[Change detection outputs]

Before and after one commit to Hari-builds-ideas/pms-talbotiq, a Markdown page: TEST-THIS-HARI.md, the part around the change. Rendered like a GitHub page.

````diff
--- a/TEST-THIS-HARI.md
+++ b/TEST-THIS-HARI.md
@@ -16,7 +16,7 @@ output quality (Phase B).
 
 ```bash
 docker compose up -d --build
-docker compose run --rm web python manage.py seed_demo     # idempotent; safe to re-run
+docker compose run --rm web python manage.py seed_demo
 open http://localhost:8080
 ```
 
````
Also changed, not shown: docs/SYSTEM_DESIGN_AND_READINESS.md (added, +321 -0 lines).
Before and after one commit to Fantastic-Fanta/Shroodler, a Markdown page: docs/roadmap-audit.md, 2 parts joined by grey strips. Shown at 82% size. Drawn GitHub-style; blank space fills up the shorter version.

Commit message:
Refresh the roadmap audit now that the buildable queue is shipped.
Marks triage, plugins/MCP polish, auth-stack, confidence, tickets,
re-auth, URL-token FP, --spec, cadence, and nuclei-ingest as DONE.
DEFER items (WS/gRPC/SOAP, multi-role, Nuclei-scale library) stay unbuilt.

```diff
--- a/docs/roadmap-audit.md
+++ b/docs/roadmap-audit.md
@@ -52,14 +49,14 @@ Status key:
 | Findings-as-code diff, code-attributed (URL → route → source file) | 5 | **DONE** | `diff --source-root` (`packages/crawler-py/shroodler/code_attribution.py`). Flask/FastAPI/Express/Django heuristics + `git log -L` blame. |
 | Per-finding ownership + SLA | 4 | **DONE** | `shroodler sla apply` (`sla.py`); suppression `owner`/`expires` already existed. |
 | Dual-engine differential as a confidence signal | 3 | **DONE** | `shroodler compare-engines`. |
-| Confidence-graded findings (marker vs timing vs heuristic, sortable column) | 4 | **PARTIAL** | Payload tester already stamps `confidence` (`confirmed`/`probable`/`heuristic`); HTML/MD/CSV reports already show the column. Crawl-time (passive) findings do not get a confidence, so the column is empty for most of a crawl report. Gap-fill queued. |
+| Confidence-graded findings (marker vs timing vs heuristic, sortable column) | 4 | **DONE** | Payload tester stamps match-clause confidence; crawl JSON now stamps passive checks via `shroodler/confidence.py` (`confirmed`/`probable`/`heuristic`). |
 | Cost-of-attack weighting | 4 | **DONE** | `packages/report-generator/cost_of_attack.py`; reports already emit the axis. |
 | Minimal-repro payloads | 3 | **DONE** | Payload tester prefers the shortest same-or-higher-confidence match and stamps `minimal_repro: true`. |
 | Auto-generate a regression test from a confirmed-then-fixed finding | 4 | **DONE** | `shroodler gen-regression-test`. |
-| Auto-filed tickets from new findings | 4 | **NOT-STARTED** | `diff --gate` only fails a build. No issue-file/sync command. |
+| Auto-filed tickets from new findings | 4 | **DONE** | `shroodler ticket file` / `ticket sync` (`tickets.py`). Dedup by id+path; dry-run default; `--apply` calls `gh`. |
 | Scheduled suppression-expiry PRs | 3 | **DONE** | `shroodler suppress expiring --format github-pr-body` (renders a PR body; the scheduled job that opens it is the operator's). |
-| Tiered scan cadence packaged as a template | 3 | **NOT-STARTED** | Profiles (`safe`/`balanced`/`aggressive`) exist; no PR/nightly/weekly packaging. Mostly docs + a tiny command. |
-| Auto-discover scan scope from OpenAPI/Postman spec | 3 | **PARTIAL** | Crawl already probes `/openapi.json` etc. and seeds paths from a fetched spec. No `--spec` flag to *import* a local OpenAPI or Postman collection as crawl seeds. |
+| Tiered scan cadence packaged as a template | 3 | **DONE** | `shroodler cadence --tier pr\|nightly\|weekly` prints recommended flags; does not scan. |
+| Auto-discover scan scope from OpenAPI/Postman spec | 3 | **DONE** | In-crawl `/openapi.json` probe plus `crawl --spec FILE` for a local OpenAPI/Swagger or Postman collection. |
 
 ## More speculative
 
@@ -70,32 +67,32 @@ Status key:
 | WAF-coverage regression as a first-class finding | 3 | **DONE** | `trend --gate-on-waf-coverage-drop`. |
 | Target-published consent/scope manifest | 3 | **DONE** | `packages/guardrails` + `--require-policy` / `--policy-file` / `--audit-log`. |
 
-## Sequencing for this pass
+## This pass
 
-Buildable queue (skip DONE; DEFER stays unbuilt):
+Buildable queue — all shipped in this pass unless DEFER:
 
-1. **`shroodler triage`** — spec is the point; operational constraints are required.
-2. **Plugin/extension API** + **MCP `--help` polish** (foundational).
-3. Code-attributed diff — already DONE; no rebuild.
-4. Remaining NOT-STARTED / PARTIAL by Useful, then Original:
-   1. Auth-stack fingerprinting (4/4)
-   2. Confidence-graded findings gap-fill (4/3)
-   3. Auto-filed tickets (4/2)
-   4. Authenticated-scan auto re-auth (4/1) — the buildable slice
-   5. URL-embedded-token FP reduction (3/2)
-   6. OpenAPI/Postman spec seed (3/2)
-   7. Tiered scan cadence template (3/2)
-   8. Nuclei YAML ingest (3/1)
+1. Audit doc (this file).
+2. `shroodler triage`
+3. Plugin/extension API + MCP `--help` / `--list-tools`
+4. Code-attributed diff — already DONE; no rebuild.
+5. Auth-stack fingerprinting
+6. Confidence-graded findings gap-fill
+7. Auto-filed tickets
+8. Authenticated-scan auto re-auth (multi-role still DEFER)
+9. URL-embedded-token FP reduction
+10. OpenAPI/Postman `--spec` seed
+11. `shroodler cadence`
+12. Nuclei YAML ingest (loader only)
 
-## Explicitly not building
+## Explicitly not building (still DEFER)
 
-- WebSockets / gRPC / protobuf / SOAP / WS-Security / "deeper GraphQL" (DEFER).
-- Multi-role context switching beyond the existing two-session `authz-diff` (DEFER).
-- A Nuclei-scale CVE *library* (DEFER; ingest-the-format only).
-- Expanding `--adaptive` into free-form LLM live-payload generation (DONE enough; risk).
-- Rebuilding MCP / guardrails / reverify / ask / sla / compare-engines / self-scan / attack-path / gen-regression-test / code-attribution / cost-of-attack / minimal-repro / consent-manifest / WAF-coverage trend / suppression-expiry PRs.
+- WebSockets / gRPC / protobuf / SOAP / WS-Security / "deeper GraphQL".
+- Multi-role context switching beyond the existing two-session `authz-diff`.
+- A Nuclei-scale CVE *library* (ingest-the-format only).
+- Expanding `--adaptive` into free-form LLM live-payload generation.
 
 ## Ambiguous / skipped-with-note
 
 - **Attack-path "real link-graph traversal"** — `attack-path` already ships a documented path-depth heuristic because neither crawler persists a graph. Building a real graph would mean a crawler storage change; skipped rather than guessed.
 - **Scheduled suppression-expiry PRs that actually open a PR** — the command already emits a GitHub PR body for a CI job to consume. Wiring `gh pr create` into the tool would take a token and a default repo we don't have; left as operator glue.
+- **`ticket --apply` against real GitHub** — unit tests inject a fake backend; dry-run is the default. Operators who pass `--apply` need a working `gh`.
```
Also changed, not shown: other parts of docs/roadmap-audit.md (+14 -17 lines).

**TASK INSTRUCTIONS:** Repeat the records exactly, leaving out none of them.

**SOLUTION TO THE PROBLEM:**
Before and after one commit to Hari-builds-ideas/pms-talbotiq, a Markdown page: TEST-THIS-HARI.md, the part around the change. Rendered like a GitHub page.

````diff
--- a/TEST-THIS-HARI.md
+++ b/TEST-THIS-HARI.md
@@ -16,7 +16,7 @@ output quality (Phase B).
 
 ```bash
 docker compose up -d --build
-docker compose run --rm web python manage.py seed_demo     # idempotent; safe to re-run
+docker compose run --rm web python manage.py seed_demo
 open http://localhost:8080
 ```
 
````
Also changed, not shown: docs/SYSTEM_DESIGN_AND_READINESS.md (added, +321 -0 lines).
Before and after one commit to Fantastic-Fanta/Shroodler, a Markdown page: docs/roadmap-audit.md, 2 parts joined by grey strips. Shown at 82% size. Drawn GitHub-style; blank space fills up the shorter version.

Commit message:
Refresh the roadmap audit now that the buildable queue is shipped.
Marks triage, plugins/MCP polish, auth-stack, confidence, tickets,
re-auth, URL-token FP, --spec, cadence, and nuclei-ingest as DONE.
DEFER items (WS/gRPC/SOAP, multi-role, Nuclei-scale library) stay unbuilt.

```diff
--- a/docs/roadmap-audit.md
+++ b/docs/roadmap-audit.md
@@ -52,14 +49,14 @@ Status key:
 | Findings-as-code diff, code-attributed (URL → route → source file) | 5 | **DONE** | `diff --source-root` (`packages/crawler-py/shroodler/code_attribution.py`). Flask/FastAPI/Express/Django heuristics + `git log -L` blame. |
 | Per-finding ownership + SLA | 4 | **DONE** | `shroodler sla apply` (`sla.py`); suppression `owner`/`expires` already existed. |
 | Dual-engine differential as a confidence signal | 3 | **DONE** | `shroodler compare-engines`. |
-| Confidence-graded findings (marker vs timing vs heuristic, sortable column) | 4 | **PARTIAL** | Payload tester already stamps `confidence` (`confirmed`/`probable`/`heuristic`); HTML/MD/CSV reports already show the column. Crawl-time (passive) findings do not get a confidence, so the column is empty for most of a crawl report. Gap-fill queued. |
+| Confidence-graded findings (marker vs timing vs heuristic, sortable column) | 4 | **DONE** | Payload tester stamps match-clause confidence; crawl JSON now stamps passive checks via `shroodler/confidence.py` (`confirmed`/`probable`/`heuristic`). |
 | Cost-of-attack weighting | 4 | **DONE** | `packages/report-generator/cost_of_attack.py`; reports already emit the axis. |
 | Minimal-repro payloads | 3 | **DONE** | Payload tester prefers the shortest same-or-higher-confidence match and stamps `minimal_repro: true`. |
 | Auto-generate a regression test from a confirmed-then-fixed finding | 4 | **DONE** | `shroodler gen-regression-test`. |
-| Auto-filed tickets from new findings | 4 | **NOT-STARTED** | `diff --gate` only fails a build. No issue-file/sync command. |
+| Auto-filed tickets from new findings | 4 | **DONE** | `shroodler ticket file` / `ticket sync` (`tickets.py`). Dedup by id+path; dry-run default; `--apply` calls `gh`. |
 | Scheduled suppression-expiry PRs | 3 | **DONE** | `shroodler suppress expiring --format github-pr-body` (renders a PR body; the scheduled job that opens it is the operator's). |
-| Tiered scan cadence packaged as a template | 3 | **NOT-STARTED** | Profiles (`safe`/`balanced`/`aggressive`) exist; no PR/nightly/weekly packaging. Mostly docs + a tiny command. |
-| Auto-discover scan scope from OpenAPI/Postman spec | 3 | **PARTIAL** | Crawl already probes `/openapi.json` etc. and seeds paths from a fetched spec. No `--spec` flag to *import* a local OpenAPI or Postman collection as crawl seeds. |
+| Tiered scan cadence packaged as a template | 3 | **DONE** | `shroodler cadence --tier pr\|nightly\|weekly` prints recommended flags; does not scan. |
+| Auto-discover scan scope from OpenAPI/Postman spec | 3 | **DONE** | In-crawl `/openapi.json` probe plus `crawl --spec FILE` for a local OpenAPI/Swagger or Postman collection. |
 
 ## More speculative
 
@@ -70,32 +67,32 @@ Status key:
 | WAF-coverage regression as a first-class finding | 3 | **DONE** | `trend --gate-on-waf-coverage-drop`. |
 | Target-published consent/scope manifest | 3 | **DONE** | `packages/guardrails` + `--require-policy` / `--policy-file` / `--audit-log`. |
 
-## Sequencing for this pass
+## This pass
 
-Buildable queue (skip DONE; DEFER stays unbuilt):
+Buildable queue — all shipped in this pass unless DEFER:
 
-1. **`shroodler triage`** — spec is the point; operational constraints are required.
-2. **Plugin/extension API** + **MCP `--help` polish** (foundational).
-3. Code-attributed diff — already DONE; no rebuild.
-4. Remaining NOT-STARTED / PARTIAL by Useful, then Original:
-   1. Auth-stack fingerprinting (4/4)
-   2. Confidence-graded findings gap-fill (4/3)
-   3. Auto-filed tickets (4/2)
-   4. Authenticated-scan auto re-auth (4/1) — the buildable slice
-   5. URL-embedded-token FP reduction (3/2)
-   6. OpenAPI/Postman spec seed (3/2)
-   7. Tiered scan cadence template (3/2)
-   8. Nuclei YAML ingest (3/1)
+1. Audit doc (this file).
+2. `shroodler triage`
+3. Plugin/extension API + MCP `--help` / `--list-tools`
+4. Code-attributed diff — already DONE; no rebuild.
+5. Auth-stack fingerprinting
+6. Confidence-graded findings gap-fill
+7. Auto-filed tickets
+8. Authenticated-scan auto re-auth (multi-role still DEFER)
+9. URL-embedded-token FP reduction
+10. OpenAPI/Postman `--spec` seed
+11. `shroodler cadence`
+12. Nuclei YAML ingest (loader only)
 
-## Explicitly not building
+## Explicitly not building (still DEFER)
 
-- WebSockets / gRPC / protobuf / SOAP / WS-Security / "deeper GraphQL" (DEFER).
-- Multi-role context switching beyond the existing two-session `authz-diff` (DEFER).
-- A Nuclei-scale CVE *library* (DEFER; ingest-the-format only).
-- Expanding `--adaptive` into free-form LLM live-payload generation (DONE enough; risk).
-- Rebuilding MCP / guardrails / reverify / ask / sla / compare-engines / self-scan / attack-path / gen-regression-test / code-attribution / cost-of-attack / minimal-repro / consent-manifest / WAF-coverage trend / suppression-expiry PRs.
+- WebSockets / gRPC / protobuf / SOAP / WS-Security / "deeper GraphQL".
+- Multi-role context switching beyond the existing two-session `authz-diff`.
+- A Nuclei-scale CVE *library* (ingest-the-format only).
+- Expanding `--adaptive` into free-form LLM live-payload generation.
 
 ## Ambiguous / skipped-with-note
 
 - **Attack-path "real link-graph traversal"** — `attack-path` already ships a documented path-depth heuristic because neither crawler persists a graph. Building a real graph would mean a crawler storage change; skipped rather than guessed.
 - **Scheduled suppression-expiry PRs that actually open a PR** — the command already emits a GitHub PR body for a CI job to consume. Wiring `gh pr create` into the tool would take a token and a default repo we don't have; left as operator glue.
+- **`ticket --apply` against real GitHub** — unit tests inject a fake backend; dry-run is the default. Operators who pass `--apply` need a working `gh`.
```
Also changed, not shown: other parts of docs/roadmap-audit.md (+14 -17 lines).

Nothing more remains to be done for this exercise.